_About this exercise_: A verbatim copy of every entry is required.

§

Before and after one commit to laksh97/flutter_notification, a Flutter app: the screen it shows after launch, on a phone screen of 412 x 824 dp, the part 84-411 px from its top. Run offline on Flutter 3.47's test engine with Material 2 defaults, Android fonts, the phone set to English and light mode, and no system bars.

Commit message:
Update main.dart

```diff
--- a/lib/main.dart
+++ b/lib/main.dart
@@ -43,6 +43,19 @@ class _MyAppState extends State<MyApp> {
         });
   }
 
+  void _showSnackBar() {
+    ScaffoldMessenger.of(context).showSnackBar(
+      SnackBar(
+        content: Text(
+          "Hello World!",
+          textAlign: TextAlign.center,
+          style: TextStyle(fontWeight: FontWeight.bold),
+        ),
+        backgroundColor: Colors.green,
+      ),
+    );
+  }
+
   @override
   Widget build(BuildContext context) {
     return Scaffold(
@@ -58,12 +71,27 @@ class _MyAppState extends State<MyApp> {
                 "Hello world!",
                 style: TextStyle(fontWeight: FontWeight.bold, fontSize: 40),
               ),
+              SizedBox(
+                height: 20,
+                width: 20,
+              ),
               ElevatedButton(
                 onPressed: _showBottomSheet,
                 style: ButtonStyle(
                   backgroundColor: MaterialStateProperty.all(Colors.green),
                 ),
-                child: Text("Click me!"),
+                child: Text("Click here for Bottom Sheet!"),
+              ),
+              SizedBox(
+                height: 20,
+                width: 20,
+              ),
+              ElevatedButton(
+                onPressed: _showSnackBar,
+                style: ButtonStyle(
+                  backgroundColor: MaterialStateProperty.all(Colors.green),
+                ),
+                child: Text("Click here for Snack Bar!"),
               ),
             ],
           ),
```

§

_Expected answer_:
Before and after one commit to laksh97/flutter_notification, a Flutter app: the screen it shows after launch, on a phone screen of 412 x 824 dp, the part 84-411 px from its top. Run offline on Flutter 3.47's test engine with Material 2 defaults, Android fonts, the phone set to English and light mode, and no system bars.

Commit message:
Update main.dart

```diff
--- a/lib/main.dart
+++ b/lib/main.dart
@@ -43,6 +43,19 @@ class _MyAppState extends State<MyApp> {
         });
   }
 
+  void _showSnackBar() {
+    ScaffoldMessenger.of(context).showSnackBar(
+      SnackBar(
+        content: Text(
+          "Hello World!",
+          textAlign: TextAlign.center,
+          style: TextStyle(fontWeight: FontWeight.bold),
+        ),
+        backgroundColor: Colors.green,
+      ),
+    );
+  }
+
   @override
   Widget build(BuildContext context) {
     return Scaffold(
@@ -58,12 +71,27 @@ class _MyAppState extends State<MyApp> {
                 "Hello world!",
                 style: TextStyle(fontWeight: FontWeight.bold, fontSize: 40),
               ),
+              SizedBox(
+                height: 20,
+                width: 20,
+              ),
               ElevatedButton(
                 onPressed: _showBottomSheet,
                 style: ButtonStyle(
                   backgroundColor: MaterialStateProperty.all(Colors.green),
                 ),
-                child: Text("Click me!"),
+                child: Text("Click here for Bottom Sheet!"),
+              ),
+              SizedBox(
+                height: 20,
+                width: 20,
+              ),
+              ElevatedButton(
+                onPressed: _showSnackBar,
+                style: ButtonStyle(
+                  backgroundColor: MaterialStateProperty.all(Colors.green),
+                ),
+                child: Text("Click here for Snack Bar!"),
               ),
             ],
           ),
```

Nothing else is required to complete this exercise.